The Wide World of Sports commentator, who has mentored the 30-year-old wrist spinner, was left less than impressed by the tourists’ approach in Australia’s second innings.

Shah is the world’s best active leg-spinner and entered the match in Brisbane with 116 wickets from 20 Tests at 27.89.

But Warne, who claimed 708 wickets from 145 Tests during a decorated career, accused Yasir of being a slow learner after he sent down 43.1 overs in the first innings as Australia piled on 429.

“When you play in a new country where you haven’t played and you want to learn how to bowl there, you’ve got to learn from the first innings,” Warne said on Channel 9.

“Yasir Shah bowled 40-odd overs, took a couple of wickets, bowled better than that, but he’s started exactly the same way to the left-handers (in the second innings).

“He’s got a 6-3 field on the on-side and he’s bowling outside leg stump to the left-handers. I just can’t believe that.


“We saw Nathan Lyon turn and bounce the ball, too, so Yasir Shah would have thought, ‘Ok, the question I need to ask myself, how am I getting left-handers out?’

“Bowled, LBW, bat pad, caught slip – you’re not going to get that if you’re bowling a foot outside leg stump.

“I just can’t believe he hasn’t learnt that from the first innings. It’s really disappointing because he’s a smart cricketer.

“He’s the best spin bowler in the world at the moment and he’s just not learning quick enough.”

An attacking slow bowler, Shah was dropped for the second Test of Pakistan’s tour of New Zealand as they opted for a four-pronged pace attack on a green seaming Seddon Park pitch in Hamilton.

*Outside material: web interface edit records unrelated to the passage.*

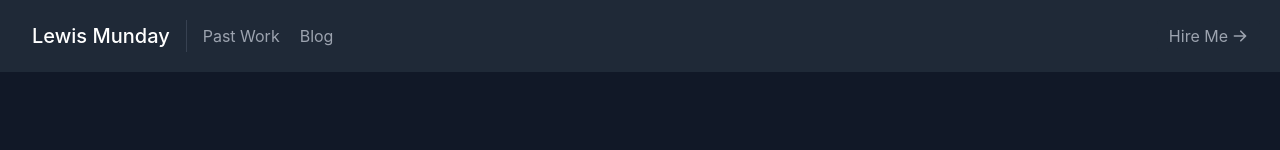
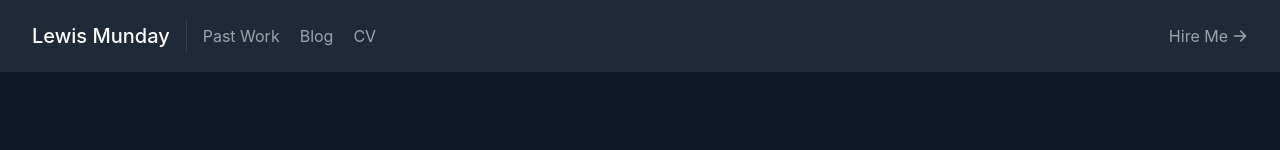
Before and after one commit to lewismunday/portfolio, a React (Create React App) app: page / in a window 1280 px wide. Shown: the top 150 px of the page. Built offline with nearby package versions, Linux system fonts and the light colour scheme.

Commit message:
Added CV

```diff
--- a/src/components/Navbar.js
+++ b/src/components/Navbar.js
@@ -17,6 +17,9 @@ export default function Navbar() {
                     <a href="https://blog.lewismunday.co.uk" className="mr-5 hover:text-white">
                         Blog
                     </a>
+                    <a href={"https://www.lewismunday.co.uk/CV"} className="mr-5 hover:text-white">
+                        CV
+                    </a>
                 </nav>
                 <a
                     href="mailto:lewisjohnmunday@gmail.com"
```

Doubt also surrounded Shah’s fitness in the lead up to the first Test after he sent a scare through the Pakistan camp when he pulled up with a back injury ahead of their opening tour match against a Cricket Australia XI in Cairns earlier this month.

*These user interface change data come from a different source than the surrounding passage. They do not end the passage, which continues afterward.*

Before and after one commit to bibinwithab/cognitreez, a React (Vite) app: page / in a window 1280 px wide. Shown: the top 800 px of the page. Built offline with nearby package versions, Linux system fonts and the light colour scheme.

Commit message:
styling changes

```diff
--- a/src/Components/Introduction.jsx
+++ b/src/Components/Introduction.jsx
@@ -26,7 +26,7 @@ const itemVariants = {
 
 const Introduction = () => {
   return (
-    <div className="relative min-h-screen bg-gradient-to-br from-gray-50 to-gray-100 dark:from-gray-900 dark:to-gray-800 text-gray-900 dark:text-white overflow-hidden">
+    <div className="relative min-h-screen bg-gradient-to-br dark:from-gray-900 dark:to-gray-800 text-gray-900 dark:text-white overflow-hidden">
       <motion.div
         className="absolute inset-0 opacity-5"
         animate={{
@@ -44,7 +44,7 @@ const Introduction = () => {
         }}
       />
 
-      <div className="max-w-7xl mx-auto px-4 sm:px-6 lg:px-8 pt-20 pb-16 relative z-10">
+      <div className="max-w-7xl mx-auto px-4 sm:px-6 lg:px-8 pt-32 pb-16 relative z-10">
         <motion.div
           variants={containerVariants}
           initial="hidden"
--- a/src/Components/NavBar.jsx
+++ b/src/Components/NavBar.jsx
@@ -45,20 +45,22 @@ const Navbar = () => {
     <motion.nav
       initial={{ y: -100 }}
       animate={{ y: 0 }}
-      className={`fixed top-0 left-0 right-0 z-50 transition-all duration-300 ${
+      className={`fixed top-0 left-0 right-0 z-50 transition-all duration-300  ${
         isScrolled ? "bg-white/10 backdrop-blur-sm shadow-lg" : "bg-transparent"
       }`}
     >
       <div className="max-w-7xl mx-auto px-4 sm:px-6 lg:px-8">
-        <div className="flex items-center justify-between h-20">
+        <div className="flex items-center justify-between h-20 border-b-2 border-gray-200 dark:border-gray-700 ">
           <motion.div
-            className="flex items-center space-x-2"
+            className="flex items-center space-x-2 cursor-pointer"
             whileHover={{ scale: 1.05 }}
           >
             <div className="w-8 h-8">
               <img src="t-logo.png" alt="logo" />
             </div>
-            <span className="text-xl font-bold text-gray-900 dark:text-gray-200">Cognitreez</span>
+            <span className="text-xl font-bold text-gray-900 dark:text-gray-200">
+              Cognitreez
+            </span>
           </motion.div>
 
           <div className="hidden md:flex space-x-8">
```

Shah was declared fit for his first Test in Australia, but Steve Smith was unconvinced the conditions at the Gabba would be favourable.

“He’s a class bowler. He’s pretty accurate as a leg-spinner, he’s got good skills and we’re going to have to be wary of him in this series,” Australia skipper Smith said.

“At the Gabba you’ll get a bit of extra bounce as a spin bowler, and that can play in your favour as a spin bowler but it can also play against you – your length has to be spot on.

“Generally there isn’t too much turn, it’s more bounce, so length is crucial and if you’re slightly off your length, (batsmen) can really cash in down the wicket and square of the wicket as well.

“So he’s going to have to be pretty accurate.”

Smith scored 40 of his 130 first-innings runs against Yasir, the most off any one Pakistan bowler, while Peter Handscomb also cashed in during his maiden Test century.

Warne said there was enough in the wicket for Shah “to cause the Aussies some real hassle”.

“To use him in a defensive manner, sure there’s a time and place for that, but right now when you’re trying to get back into the game – the only way you can do that is take these wickets,” said Warne, pointing to Australia’s 287-run first innings lead.

“Who’s coming up with these plans? Is it the captain? Is it the bowler? You’ve got to ask the question because it just doesn’t make any sense.”

Pakistan are chasing their first series victory in Australia and has not won a Test here since 1995.

The under-fire Pakistan leg-spinner did hit back to claim the Australian skipper’s wicket on the third afternoon – but not before he has helped Australia extend their lead beyond 400 with a quick-fire 63 from 70 balls.